Step one: Genchi Genbutsu, which means ‘go and see’. All employees must always go to the shop floor where the problems occur. There is no chart or dashboard available that will show the true nature of the problem as well as the place where the problem actually occurs.
Step two describes the importance of visual management. Make problems visible through visual signals so everyone on the shop floor immediately notices when an abnormality occurs, which may affect performance.
Step 3 describes measuring performance in both conditions as well as performance. Only by measuring performance, employees can get direct feedback on their actions which can result in early problem solving before performance is compromised.
When performance is measured, the fourth step describes defining standard work for every workstation, to ensure the best possible performance for each task.
Step 5 is defined as training all employees in finding root causes of problems by using the 5 times why analysis, the PDCA cycle, or a fishbone diagram. Having all employees trained in problem solving results in quick responses to changing conditions or performance.
In step 6, employees experiment and reflect on their actions to find a preventative solution to a problem. The preventative solution is the true solution to a problem, which prevents the problem from reoccurring in the future.
The final step, step seven, is the power of the learning organization to draw conclusions from the experiments in step 6, update the standards from step four to capture the improvement and copy the findings to other workstations in the factory with similar problems.
To go through these seven steps, a certain management style is needed. Ballé and Ballé describe THREE PRINCIPLES OF CONTINUOUS IMPROVEMENT for managers to encourage employees to solve problems. The challenge: what do we learn (1), Kaizen: nothing is perfect, so everything can be improved (2) and the previously described Genchi Genbutsu: go to where it actually happens (3).

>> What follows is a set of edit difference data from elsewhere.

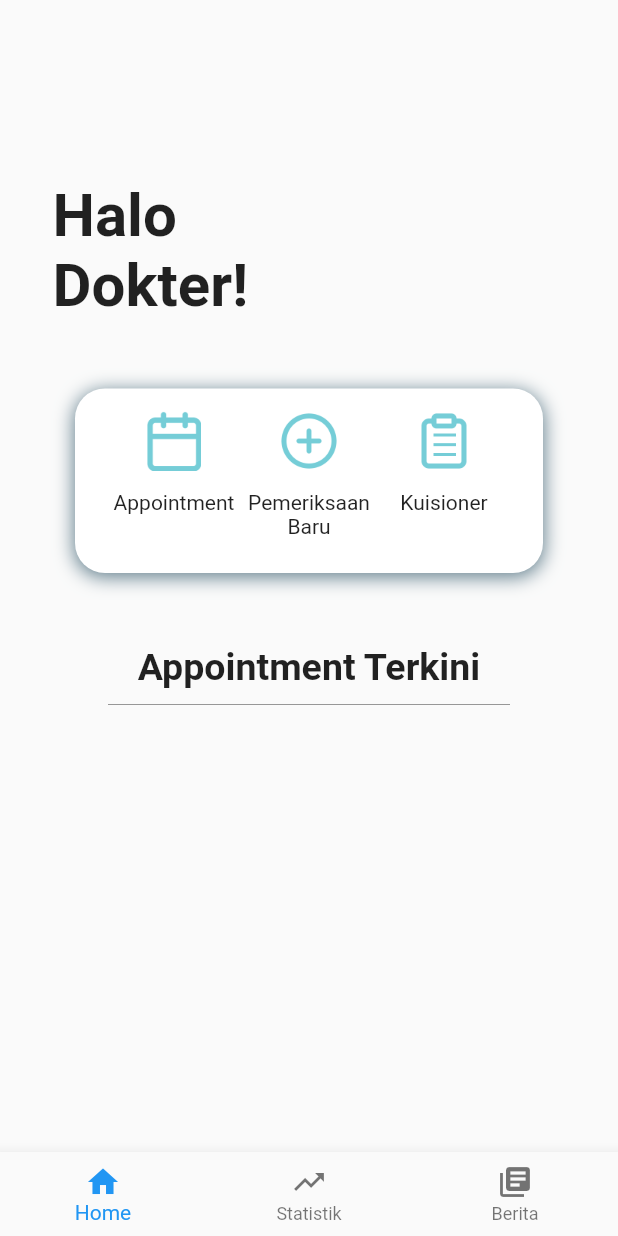
After one commit to wikansetiaji/DENTIS-Admin, a Flutter app: the DokterTabs screen opened directly, on a phone screen of 412 x 824 dp. The commit adds this screen. Run offline on Flutter 3.47's test engine with Material 2 defaults, Android fonts, the phone set to English and light mode, and no system bars; our stand-ins replace cookie_jar.

Commit message:
Dokter homescreen, tabs, and login logic

```diff
--- a/lib/screens/admin/adminFAQ.dart
+++ b/lib/screens/admin/adminFAQ.dart
@@ -160,7 +160,7 @@ class _AdminFAQState extends State<AdminFAQ> {
                         color: Colors.black,
                         onPressed: ()async{
                           await launch(
-                            "mailto:smith@example.org?subject=News&body=New%20plugin"
+                            "mailto:valerysazz@gmail.com?subject=QNA Help"
                           );
                         },
                       ),
@@ -175,11 +175,11 @@ class _AdminFAQState extends State<AdminFAQ> {
                         color: Colors.black,
                         onPressed: ()async{
                           await launch(
-                            "tel:+1 555 010 999"
+                            "tel:081229079453"
                           );
                         },
                       ),
-                      Text("081281219082")
+                      Text("081229079453")
                     ],
                   )
                 ],
--- /dev/null
+++ b/lib/screens/dokter/dokterHome.dart
@@ -0,0 +1,126 @@
+import 'package:flutter/material.dart';
+
+class DokterHome extends StatelessWidget {
+  @override
+  Widget build(BuildContext context) {
+    return ListView(
+      padding: EdgeInsets.only(left: 35,right: 35),
+      children: <Widget>[
+        Container(height: 120.0,),
+        Text(
+          "Halo\nDokter!",
+          style: TextStyle(fontSize: 40.0, fontWeight: FontWeight.bold),
+        ),
+        Container(height: 30,),
+        Container(
+          margin: EdgeInsets.all(15),
+          padding: EdgeInsets.all(15),
+          width: 330,
+          height: 123,
+          decoration: BoxDecoration(
+            borderRadius: BorderRadius.all(Radius.circular(20.0)),
+            color: Colors.white,
+            boxShadow: [
+              BoxShadow(
+                spreadRadius: 0.3,
+                color: Colors.blueGrey,
+                blurRadius: 10.0,
+                offset: Offset(
+                  0.0,
+                  2.0,
+                ),
+              )
+            ],
+          ),
+          child: Row(
+            crossAxisAlignment: CrossAxisAlignment.center,
+            mainAxisAlignment: MainAxisAlignment.center,
+            children: <Widget>[
+              Container(
+                height: 108,
+                width: 90,
+                child: Column(
+                  crossAxisAlignment: CrossAxisAlignment.center,
+                  children: <Widget>[
+                    Container(
+                      height: 40,
+                      width: 40,
+                      decoration: BoxDecoration(
+                        image: DecorationImage(image: AssetImage("assets/appointment.png"))
+                      ),
+                    ),
+                    Container(height: 13,),
+                    Text("Appointment")
+                  ],
+                ),
+              ),
+              Container(
+                height: 108,
+                width: 90,
+                child: Column(
+                  crossAxisAlignment: CrossAxisAlignment.center,
+                  children: <Widget>[
+                    Container(
+                      height: 40,
+                      width: 40,
+                      decoration: BoxDecoration(
+                        image: DecorationImage(image: AssetImage("assets/plus-circle.png"))
+                      ),
+                    ),
+                    Container(
+                      height: 13,
+                    ),
+                    Text("Pemeriksaan Baru",textAlign: TextAlign.center,)
+                  ],
+                ),
+              ),
+              Container(
+                height: 108,
+                width: 90,
+                child: Column(
+                  crossAxisAlignment: CrossAxisAlignment.center,
+                  children: <Widget>[
+                    Container(
+                      height: 40,
+                      width: 40,
+                      decoration: BoxDecoration(
+                        image: DecorationImage(image: AssetImage("assets/kuisioner.png"))
+                      ),
+                    ),
+                    Container(
+                      height: 13,
+                    ),
+                    Text("Kuisioner",textAlign: TextAlign.center,)
+                  ],
+                ),
+              )
+            ],
+          ),
+        ),
+        Container(
+          height: 33,
+        ),
+        Container(
+          alignment: Alignment.center,
+          child: Text(
+            "Appointment Terkini",
+            style: TextStyle(
+              fontSize: 25,
+              fontWeight: FontWeight.bold
+            ),
+          )
+        ),
+        Container(
+          height: 10,
+        ),
+        Container(
+          alignment: Alignment.center,
+          child:Image.asset(
+            "assets/line.png",
+            width: 268,
+          )
+        )
+      ],
+    );
+  }
+}
--- /dev/null
+++ b/lib/screens/dokter/dokterTabs.dart
@@ -0,0 +1,48 @@
+import 'package:flutter/material.dart';
+import 'dokterHome.dart';
+import 'dokterNews.dart';
+
+class DokterTabs extends StatefulWidget {
+  @override
+  _DokterTabsState createState() => _DokterTabsState();
+}
+
+class _DokterTabsState extends State<DokterTabs> {
+  int _currentIndex = 0;
+  final List<Widget> _children = [
+    DokterHome(),
+    Container(),
+    DokterNews()
+  ];
+
+  void onTabTapped(int index) {
+   setState(() {
+     _currentIndex = index;
+   });
+ }
+
+  @override
+  Widget build(BuildContext context) {
+    return Scaffold(
+     body: _children[_currentIndex], // new
+     bottomNavigationBar: BottomNavigationBar(
+       onTap: onTabTapped,
+       currentIndex: _currentIndex, // new
+       items: [
+         new BottomNavigationBarItem(
+           icon: Icon(Icons.home),
+           title: Text('Home'),
+         ),
+         new BottomNavigationBarItem(
+           icon: Icon(Icons.trending_up),
+           title: Text('Statistik'),
+         ),
+         new BottomNavigationBarItem(
+           icon: Icon(Icons.library_books),
+           title: Text('Berita')
+         )
+       ],
+     ),
+   );
+  }
+}
--- a/lib/screens/loginScreen.dart
+++ b/lib/screens/loginScreen.dart
@@ -6,6 +6,7 @@ import 'package:cookie_jar/cookie_jar.dart';
 import 'package:path_provider/path_provider.dart';
 import 'dart:io';
 import 'admin/adminHome.dart';
+import 'dokter/dokterTabs.dart';
 
 class LoginScreen extends StatefulWidget {
   final String role;
@@ -51,6 +52,7 @@ class _LoginScreenState extends State<LoginScreen> {
       List<Cookie> cookies = (cj.loadForRequest(Uri.parse("http://10.0.2.2:8000/${widget.role}-login/")));
       print("this is the cookies: ${cookies}");
 
+      if (widget.role=="admin"){
         Navigator.pushReplacement(
           context,
           new MaterialPageRoute(
@@ -58,6 +60,16 @@ class _LoginScreenState extends State<LoginScreen> {
               new AdminHome()
             )
           );
+      }
+      else if(widget.role=="dokter"){
+        Navigator.pushReplacement(
+          context,
+          new MaterialPageRoute(
+              builder: (BuildContext context) =>
+              new DokterTabs()
+            )
+          );
+      }
 
       setState(() {
         alert="";
```
Also changed, not shown: pubspec.yaml (+7 -3 lines), assets/appointment.png (added), assets/kuisioner.png (added), assets/line.png (added), assets/plus-circle.png (added). Lines whose indentation alone changed are shown as unchanged.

To help defining the goals, the manager can ask a few questions: “Do you do what you need to do to learn what you need to learn? Or do you act as you see fit?” Without an improvement target or personal development plan, people will just do what they think is right for them at that time, which usually is the path of least resistance (and least learning). “Have you learned enough of what you needed to learn to accomplish your goals?” helps to determine whether the employee will achieve the desired results by continuing the current way of working.

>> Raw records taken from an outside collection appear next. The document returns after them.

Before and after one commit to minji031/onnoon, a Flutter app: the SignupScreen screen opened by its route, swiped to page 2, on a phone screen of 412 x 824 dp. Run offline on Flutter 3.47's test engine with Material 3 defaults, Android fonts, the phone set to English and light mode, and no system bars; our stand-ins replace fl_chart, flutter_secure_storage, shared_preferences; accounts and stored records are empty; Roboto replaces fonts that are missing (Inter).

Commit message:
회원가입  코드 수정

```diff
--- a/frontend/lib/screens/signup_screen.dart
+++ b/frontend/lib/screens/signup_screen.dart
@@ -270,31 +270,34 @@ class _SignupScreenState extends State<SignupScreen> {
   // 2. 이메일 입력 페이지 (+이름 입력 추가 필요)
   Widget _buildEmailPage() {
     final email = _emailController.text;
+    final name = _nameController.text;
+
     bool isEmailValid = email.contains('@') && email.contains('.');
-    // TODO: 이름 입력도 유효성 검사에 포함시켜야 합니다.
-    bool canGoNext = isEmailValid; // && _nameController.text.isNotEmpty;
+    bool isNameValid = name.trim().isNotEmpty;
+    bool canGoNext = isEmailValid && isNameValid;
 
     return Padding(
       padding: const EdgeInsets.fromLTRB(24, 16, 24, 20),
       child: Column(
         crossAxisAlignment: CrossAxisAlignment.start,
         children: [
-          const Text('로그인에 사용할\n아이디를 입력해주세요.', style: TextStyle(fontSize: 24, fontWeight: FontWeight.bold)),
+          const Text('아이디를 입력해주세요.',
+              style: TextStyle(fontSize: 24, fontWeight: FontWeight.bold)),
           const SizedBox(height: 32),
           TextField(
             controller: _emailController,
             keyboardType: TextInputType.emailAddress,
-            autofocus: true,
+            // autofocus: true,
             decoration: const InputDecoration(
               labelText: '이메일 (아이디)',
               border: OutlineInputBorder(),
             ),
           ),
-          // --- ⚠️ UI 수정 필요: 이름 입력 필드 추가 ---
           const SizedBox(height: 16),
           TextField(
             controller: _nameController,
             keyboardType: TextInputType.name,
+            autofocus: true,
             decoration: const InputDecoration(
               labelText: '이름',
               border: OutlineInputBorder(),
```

The second principle is kaizen (continuous improvement). The authors describe five questions which can be asked to manage Kaizen: What problem are you solving (1)? What outcome do you expect to achieve (2)? Which Lean principle can be applied to create that outcome (3)? Are results achieved as planned (4)? What have your learned (5)? The first two questions encourage the individual to contribute in continuously improving his way of working. The last three questions are focused on conducting experiments to solve problems preventively and to learn from them.
Genchi Genbutsu, has four principles: develop insight through hypotheses to ‘test and see’ (1), generate consensus with operators for problem definitions (2), check progress of improvements and their connection to the organizational objectives (3) and involve operators in all improvements (4).

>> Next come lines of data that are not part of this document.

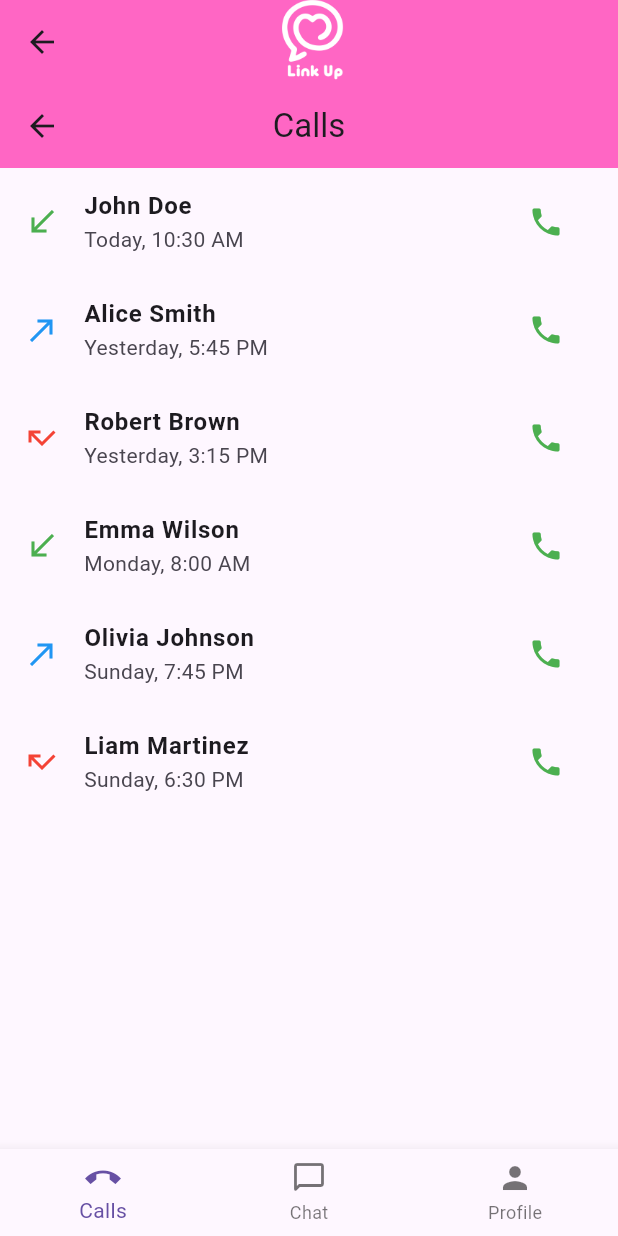
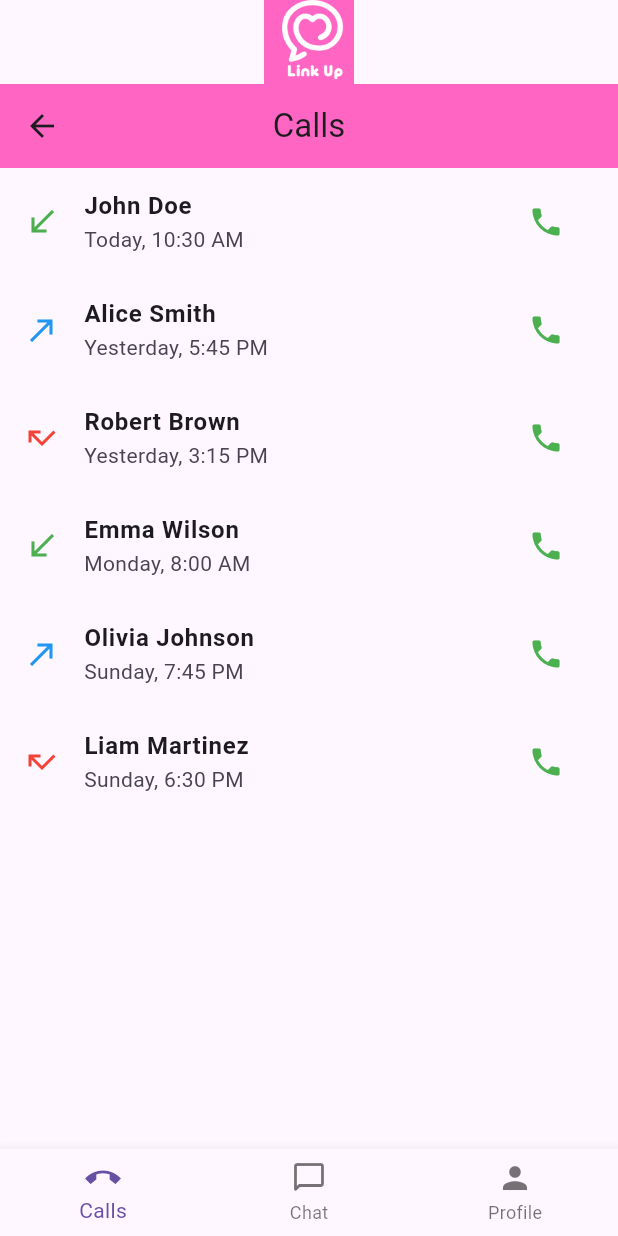
Before and after one commit to siyatadumjan/linkup_project, a Flutter app: the BottomNavigationView screen opened by its route, on a phone screen of 412 x 824 dp. Run offline on Flutter 3.47's test engine with Material 3 defaults, Android fonts, the light colour scheme and no system bars.

Commit message:
updated bottom navigation

```diff
--- a/lib/view/user/home/bottom_navigation.dart
+++ b/lib/view/user/home/bottom_navigation.dart
@@ -28,7 +28,8 @@ class _BottomNavigationViewState extends State<BottomNavigationView> {
           height: 60,
         ),
         centerTitle: true,
-        backgroundColor: const Color(0xFFFF66C4),
+        // backgroundColor: const Color(0xFFFF66C4),
+        automaticallyImplyLeading: false, // Remove the back button
       ),
       body: lstBottomScreen[_selectedIndex],
       bottomNavigationBar: BottomNavigationBar(
@@ -46,10 +47,6 @@ class _BottomNavigationViewState extends State<BottomNavigationView> {
             icon: Icon(Icons.person),
             label: 'Profile',
           ),
-          // BottomNavigationBarItem(
-          //   icon: Icon(Icons.adb_outlined),
-          //   label: 'About',
-          // ),
         ],
         currentIndex: _selectedIndex,
         onTap: (index) {
```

A Lean organization is more than a production process in which Lean tools are implemented to reduce inventories or reduce lead times. A real lean organization focuses on developing people so that everyone in the organization is trained to solve problems. Continuously solving problems helps to grow the performance of the organization. The main tasks of a manager are: going to the shop floor and learn what problems occur -Genchi Genbutsu- (1), asking questions to employees about their improvement goals and progress (2), and most importantly, coaching and supporting employees in problem solving.
Ballé, F., & Ballé, M. (2012). De Lean Manager - een roman over een Lean Transformatie. Driebergen (NL): Lean Management Instituut. (order this book)